Assignment: When a line in the data below includes "large", pick it out and copy it.

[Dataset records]
________________

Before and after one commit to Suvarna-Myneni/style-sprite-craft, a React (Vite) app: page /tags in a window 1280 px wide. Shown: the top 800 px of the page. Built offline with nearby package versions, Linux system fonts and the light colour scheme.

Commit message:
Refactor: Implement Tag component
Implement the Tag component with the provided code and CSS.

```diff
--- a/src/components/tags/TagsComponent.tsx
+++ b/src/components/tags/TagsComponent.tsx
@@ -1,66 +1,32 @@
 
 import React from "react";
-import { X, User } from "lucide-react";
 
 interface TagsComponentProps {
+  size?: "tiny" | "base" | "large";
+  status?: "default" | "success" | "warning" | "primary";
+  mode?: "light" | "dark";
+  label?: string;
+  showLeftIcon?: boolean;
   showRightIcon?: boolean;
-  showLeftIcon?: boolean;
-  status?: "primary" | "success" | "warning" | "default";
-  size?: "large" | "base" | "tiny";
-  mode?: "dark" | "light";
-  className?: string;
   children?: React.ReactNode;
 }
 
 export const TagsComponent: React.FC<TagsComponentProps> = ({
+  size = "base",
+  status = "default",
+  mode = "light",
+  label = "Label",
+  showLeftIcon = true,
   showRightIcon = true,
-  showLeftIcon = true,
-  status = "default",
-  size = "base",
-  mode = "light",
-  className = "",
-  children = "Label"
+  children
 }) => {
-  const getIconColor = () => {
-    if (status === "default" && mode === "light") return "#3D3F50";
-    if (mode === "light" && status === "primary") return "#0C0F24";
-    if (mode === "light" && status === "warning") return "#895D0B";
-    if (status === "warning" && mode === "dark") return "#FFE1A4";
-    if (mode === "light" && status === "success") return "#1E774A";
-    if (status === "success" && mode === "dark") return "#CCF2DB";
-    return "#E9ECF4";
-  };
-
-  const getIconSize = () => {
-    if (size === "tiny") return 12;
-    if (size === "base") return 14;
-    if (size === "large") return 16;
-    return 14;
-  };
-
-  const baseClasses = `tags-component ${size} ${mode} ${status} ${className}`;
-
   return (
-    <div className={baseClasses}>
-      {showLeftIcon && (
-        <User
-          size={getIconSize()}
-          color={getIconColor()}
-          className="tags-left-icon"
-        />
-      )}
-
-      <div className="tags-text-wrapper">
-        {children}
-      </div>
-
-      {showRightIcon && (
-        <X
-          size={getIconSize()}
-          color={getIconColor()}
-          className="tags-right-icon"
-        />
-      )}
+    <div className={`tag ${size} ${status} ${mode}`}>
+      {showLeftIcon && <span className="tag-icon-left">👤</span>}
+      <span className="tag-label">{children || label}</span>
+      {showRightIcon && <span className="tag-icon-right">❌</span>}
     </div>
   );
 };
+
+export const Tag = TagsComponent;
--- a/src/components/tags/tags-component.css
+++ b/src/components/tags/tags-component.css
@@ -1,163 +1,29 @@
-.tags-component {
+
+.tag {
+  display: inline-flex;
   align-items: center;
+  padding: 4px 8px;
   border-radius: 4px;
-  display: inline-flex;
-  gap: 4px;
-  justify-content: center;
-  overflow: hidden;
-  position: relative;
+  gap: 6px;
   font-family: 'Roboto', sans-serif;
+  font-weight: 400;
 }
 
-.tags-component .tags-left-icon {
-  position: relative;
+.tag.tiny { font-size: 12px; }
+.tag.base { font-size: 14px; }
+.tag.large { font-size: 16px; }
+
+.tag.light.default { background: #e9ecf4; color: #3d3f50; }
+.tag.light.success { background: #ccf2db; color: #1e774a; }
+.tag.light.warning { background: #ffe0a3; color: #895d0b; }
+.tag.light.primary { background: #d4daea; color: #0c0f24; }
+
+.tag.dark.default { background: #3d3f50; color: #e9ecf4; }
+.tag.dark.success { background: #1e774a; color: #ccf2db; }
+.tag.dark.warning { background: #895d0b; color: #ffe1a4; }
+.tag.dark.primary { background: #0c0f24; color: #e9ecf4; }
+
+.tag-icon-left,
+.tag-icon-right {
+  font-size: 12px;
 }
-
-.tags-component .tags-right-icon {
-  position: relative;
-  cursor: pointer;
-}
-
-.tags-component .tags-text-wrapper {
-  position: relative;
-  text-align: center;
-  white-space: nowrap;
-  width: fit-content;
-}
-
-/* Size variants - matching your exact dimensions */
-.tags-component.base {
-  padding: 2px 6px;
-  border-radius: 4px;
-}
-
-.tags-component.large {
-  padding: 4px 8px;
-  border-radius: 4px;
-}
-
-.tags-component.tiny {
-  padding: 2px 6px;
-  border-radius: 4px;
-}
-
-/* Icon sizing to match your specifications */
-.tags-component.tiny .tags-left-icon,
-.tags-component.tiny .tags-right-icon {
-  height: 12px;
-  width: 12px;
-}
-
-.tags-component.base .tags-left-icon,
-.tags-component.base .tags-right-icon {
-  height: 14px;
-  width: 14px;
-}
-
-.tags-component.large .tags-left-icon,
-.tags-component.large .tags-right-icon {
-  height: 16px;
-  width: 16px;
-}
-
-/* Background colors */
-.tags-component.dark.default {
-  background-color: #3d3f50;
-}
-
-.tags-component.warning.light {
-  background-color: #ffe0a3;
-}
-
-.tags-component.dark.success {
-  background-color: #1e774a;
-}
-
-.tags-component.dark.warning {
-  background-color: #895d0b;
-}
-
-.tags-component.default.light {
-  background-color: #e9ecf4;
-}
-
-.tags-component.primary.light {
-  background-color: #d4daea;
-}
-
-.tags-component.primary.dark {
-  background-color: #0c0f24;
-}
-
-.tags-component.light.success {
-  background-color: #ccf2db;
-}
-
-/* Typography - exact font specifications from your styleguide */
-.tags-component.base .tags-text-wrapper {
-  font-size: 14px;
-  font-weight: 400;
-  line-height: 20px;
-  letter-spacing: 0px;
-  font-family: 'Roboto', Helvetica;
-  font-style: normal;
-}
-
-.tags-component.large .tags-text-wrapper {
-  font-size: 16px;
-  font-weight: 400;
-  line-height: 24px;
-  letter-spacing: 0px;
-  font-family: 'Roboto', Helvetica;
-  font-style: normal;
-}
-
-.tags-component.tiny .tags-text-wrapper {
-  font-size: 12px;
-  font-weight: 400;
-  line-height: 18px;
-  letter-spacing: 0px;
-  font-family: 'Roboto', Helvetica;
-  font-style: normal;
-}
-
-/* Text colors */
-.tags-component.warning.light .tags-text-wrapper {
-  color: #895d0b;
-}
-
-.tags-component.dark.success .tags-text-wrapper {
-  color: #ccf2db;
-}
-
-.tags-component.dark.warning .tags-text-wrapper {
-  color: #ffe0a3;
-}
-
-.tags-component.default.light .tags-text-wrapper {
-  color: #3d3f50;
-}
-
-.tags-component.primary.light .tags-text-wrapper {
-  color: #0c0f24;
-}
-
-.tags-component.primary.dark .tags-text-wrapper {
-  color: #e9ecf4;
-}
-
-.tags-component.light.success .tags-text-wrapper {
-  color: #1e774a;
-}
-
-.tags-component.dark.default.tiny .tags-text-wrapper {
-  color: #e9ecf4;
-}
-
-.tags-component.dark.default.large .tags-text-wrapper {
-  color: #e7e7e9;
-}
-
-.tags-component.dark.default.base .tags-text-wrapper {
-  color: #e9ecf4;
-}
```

________________

Answer section:
+  size?: "tiny" | "base" | "large";
-  size?: "large" | "base" | "tiny";
-    if (size === "large") return 16;
+.tag.large { font-size: 16px; }
-.tags-component.large {
-.tags-component.large .tags-left-icon,
-.tags-component.large .tags-right-icon {
-.tags-component.large .tags-text-wrapper {
-.tags-component.dark.default.large .tags-text-wrapper {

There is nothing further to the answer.